#### Work to complete
Every record below must be returned word for word, with the pictures left out.

#### Provided data
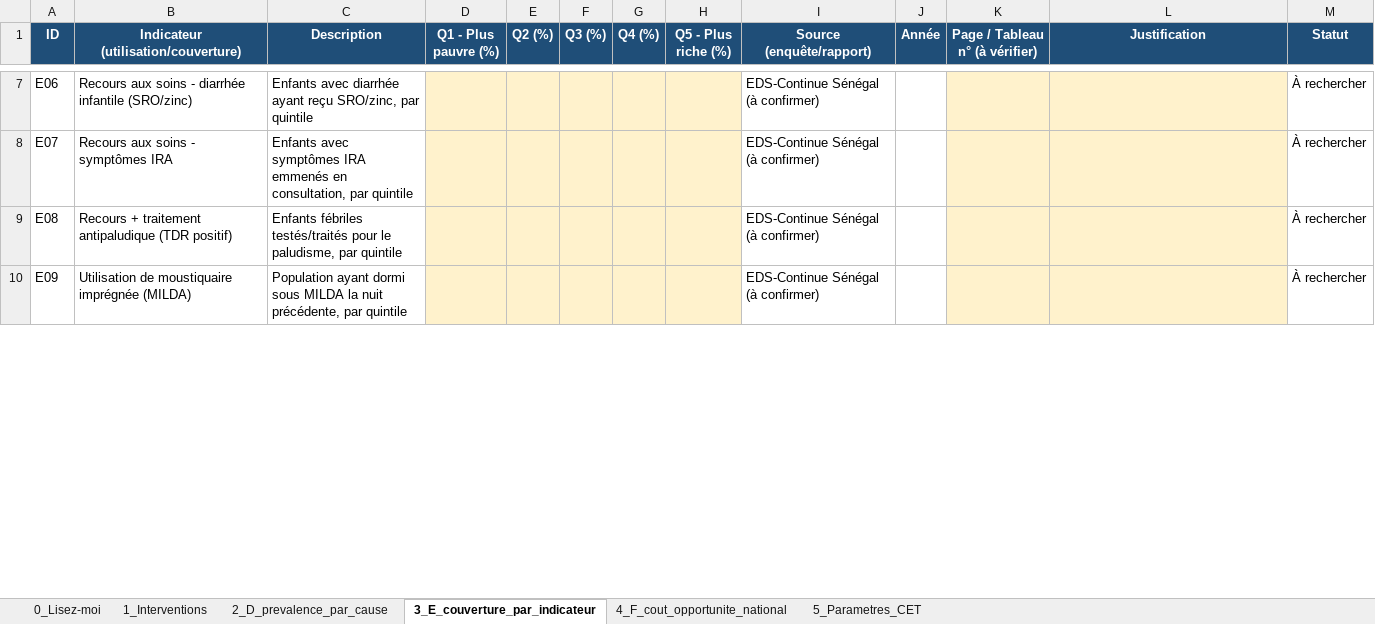
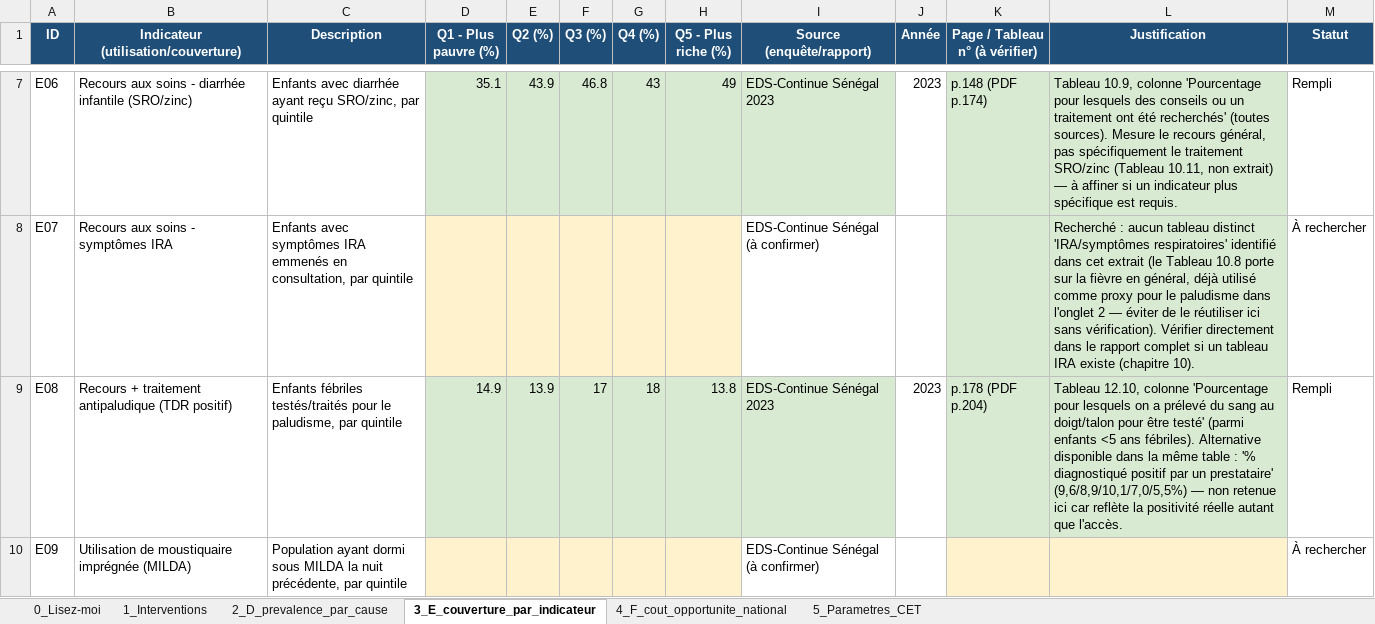
Before and after one commit to guetswilfriedr-ops/HBP_Senegal_R, an Excel workbook: data/dcea_prep/DCEA_donnees_preparatoires.xlsx, sheet 3_E_couverture_par_indicateur, drawn as a sheet; only a part is shown, gaps mark what is left out; values as stored, in another font and other column widths than the file's, no borders; the diff covers the shown part only; the diff names each change by its address in the sheet, - before the commit and + after, or states it on an @@ line.

```diff
--- a/data/dcea_prep/DCEA_donnees_preparatoires.xlsx (sheet 3_E_couverture_par_indicateur)
+++ b/data/dcea_prep/DCEA_donnees_preparatoires.xlsx (sheet 3_E_couverture_par_indicateur)
-D7 (Q1 - Plus pauvre (%)): (empty)
+D7 (Q1 - Plus pauvre (%)): 35.1
-D7:H7 fill: #FFF2CC
+D7:H7 fill: #D9EAD3
-E7 (Q2 (%)): (empty)
+E7 (Q2 (%)): 43.9
-F7 (Q3 (%)): (empty)
+F7 (Q3 (%)): 46.8
-G7 (Q4 (%)): (empty)
+G7 (Q4 (%)): 43
-H7 (Q5 - Plus riche (%)): (empty)
+H7 (Q5 - Plus riche (%)): 49
-I7 (Source (enquête/rapport)): EDS-Continue Sénégal (à confirmer)
+I7 (Source (enquête/rapport)): EDS-Continue Sénégal 2023
-I7 fill: none
+I7 fill: #D9EAD3
-J7 (Année): (empty)
+J7 (Année): 2023
-K7:L9 fill: #FFF2CC
+K7:L9 fill: #D9EAD3
-K7 (Page / Tableau n° (à vérifier)): (empty)
+K7 (Page / Tableau n° (à vérifier)): p.148 (PDF p.174)
-L7 (Justification): (empty)
+L7 (Justification): Tableau 10.9, colonne 'Pourcentage pour lesquels des conseils ou un traitement ont été recherchés' (toutes sources). Mesure le recours général, pas spécifiquement le traitement SRO/zinc (Tableau 10.11, non extrait) — à affiner si un indicateur plus spécifique est requis.
-M7 (Statut): À rechercher
+M7 (Statut): Rempli
-L8 (Justification): (empty)
+L8 (Justification): Recherché : aucun tableau distinct 'IRA/symptômes respiratoires' identifié dans cet extrait (le Tableau 10.8 porte sur la fièvre en général, déjà utilisé comme proxy pour le paludisme dans l'onglet 2 — éviter de le réutiliser ici sans vérification). Vérifier directement dans le rapport complet si un tableau IRA existe (chapitre 10).
-D9 (Q1 - Plus pauvre (%)): (empty)
+D9 (Q1 - Plus pauvre (%)): 14.9
-D9:H9 fill: #FFF2CC
+D9:H9 fill: #D9EAD3
-E9 (Q2 (%)): (empty)
+E9 (Q2 (%)): 13.9
-F9 (Q3 (%)): (empty)
+F9 (Q3 (%)): 17
-G9 (Q4 (%)): (empty)
+G9 (Q4 (%)): 18
-H9 (Q5 - Plus riche (%)): (empty)
+H9 (Q5 - Plus riche (%)): 13.8
-I9 (Source (enquête/rapport)): EDS-Continue Sénégal (à confirmer)
+I9 (Source (enquête/rapport)): EDS-Continue Sénégal 2023
-I9 fill: none
+I9 fill: #D9EAD3
-J9 (Année): (empty)
+J9 (Année): 2023
-K9 (Page / Tableau n° (à vérifier)): (empty)
+K9 (Page / Tableau n° (à vérifier)): p.178 (PDF p.204)
-L9 (Justification): (empty)
+L9 (Justification): Tableau 12.10, colonne 'Pourcentage pour lesquels on a prélevé du sang au doigt/talon pour être testé' (parmi enfants <5 ans fébriles). Alternative disponible dans la même table : '% diagnostiqué positif par un prestataire' (9,6/8,9/10,1/7,0/5,5%) — non retenue ici car reflète la positivité réelle autant que l'accès.
-M9 (Statut): À rechercher
+M9 (Statut): Rempli
```
Also changed, not shown: 42 edited cells and cell formats elsewhere in this sheet, sheet 2_D_prevalence_par_cause, sheet 4_F_cout_opportunite_national.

#### Response below
Before and after one commit to guetswilfriedr-ops/HBP_Senegal_R, an Excel workbook: data/dcea_prep/DCEA_donnees_preparatoires.xlsx, sheet 3_E_couverture_par_indicateur, drawn as a sheet; only a part is shown, gaps mark what is left out; values as stored, in another font and other column widths than the file's, no borders; the diff covers the shown part only; the diff names each change by its address in the sheet, - before the commit and + after, or states it on an @@ line.

```diff
--- a/data/dcea_prep/DCEA_donnees_preparatoires.xlsx (sheet 3_E_couverture_par_indicateur)
+++ b/data/dcea_prep/DCEA_donnees_preparatoires.xlsx (sheet 3_E_couverture_par_indicateur)
-D7 (Q1 - Plus pauvre (%)): (empty)
+D7 (Q1 - Plus pauvre (%)): 35.1
-D7:H7 fill: #FFF2CC
+D7:H7 fill: #D9EAD3
-E7 (Q2 (%)): (empty)
+E7 (Q2 (%)): 43.9
-F7 (Q3 (%)): (empty)
+F7 (Q3 (%)): 46.8
-G7 (Q4 (%)): (empty)
+G7 (Q4 (%)): 43
-H7 (Q5 - Plus riche (%)): (empty)
+H7 (Q5 - Plus riche (%)): 49
-I7 (Source (enquête/rapport)): EDS-Continue Sénégal (à confirmer)
+I7 (Source (enquête/rapport)): EDS-Continue Sénégal 2023
-I7 fill: none
+I7 fill: #D9EAD3
-J7 (Année): (empty)
+J7 (Année): 2023
-K7:L9 fill: #FFF2CC
+K7:L9 fill: #D9EAD3
-K7 (Page / Tableau n° (à vérifier)): (empty)
+K7 (Page / Tableau n° (à vérifier)): p.148 (PDF p.174)
-L7 (Justification): (empty)
+L7 (Justification): Tableau 10.9, colonne 'Pourcentage pour lesquels des conseils ou un traitement ont été recherchés' (toutes sources). Mesure le recours général, pas spécifiquement le traitement SRO/zinc (Tableau 10.11, non extrait) — à affiner si un indicateur plus spécifique est requis.
-M7 (Statut): À rechercher
+M7 (Statut): Rempli
-L8 (Justification): (empty)
+L8 (Justification): Recherché : aucun tableau distinct 'IRA/symptômes respiratoires' identifié dans cet extrait (le Tableau 10.8 porte sur la fièvre en général, déjà utilisé comme proxy pour le paludisme dans l'onglet 2 — éviter de le réutiliser ici sans vérification). Vérifier directement dans le rapport complet si un tableau IRA existe (chapitre 10).
-D9 (Q1 - Plus pauvre (%)): (empty)
+D9 (Q1 - Plus pauvre (%)): 14.9
-D9:H9 fill: #FFF2CC
+D9:H9 fill: #D9EAD3
-E9 (Q2 (%)): (empty)
+E9 (Q2 (%)): 13.9
-F9 (Q3 (%)): (empty)
+F9 (Q3 (%)): 17
-G9 (Q4 (%)): (empty)
+G9 (Q4 (%)): 18
-H9 (Q5 - Plus riche (%)): (empty)
+H9 (Q5 - Plus riche (%)): 13.8
-I9 (Source (enquête/rapport)): EDS-Continue Sénégal (à confirmer)
+I9 (Source (enquête/rapport)): EDS-Continue Sénégal 2023
-I9 fill: none
+I9 fill: #D9EAD3
-J9 (Année): (empty)
+J9 (Année): 2023
-K9 (Page / Tableau n° (à vérifier)): (empty)
+K9 (Page / Tableau n° (à vérifier)): p.178 (PDF p.204)
-L9 (Justification): (empty)
+L9 (Justification): Tableau 12.10, colonne 'Pourcentage pour lesquels on a prélevé du sang au doigt/talon pour être testé' (parmi enfants <5 ans fébriles). Alternative disponible dans la même table : '% diagnostiqué positif par un prestataire' (9,6/8,9/10,1/7,0/5,5%) — non retenue ici car reflète la positivité réelle autant que l'accès.
-M9 (Statut): À rechercher
+M9 (Statut): Rempli
```
Also changed, not shown: 42 edited cells and cell formats elsewhere in this sheet, sheet 2_D_prevalence_par_cause, sheet 4_F_cout_opportunite_national.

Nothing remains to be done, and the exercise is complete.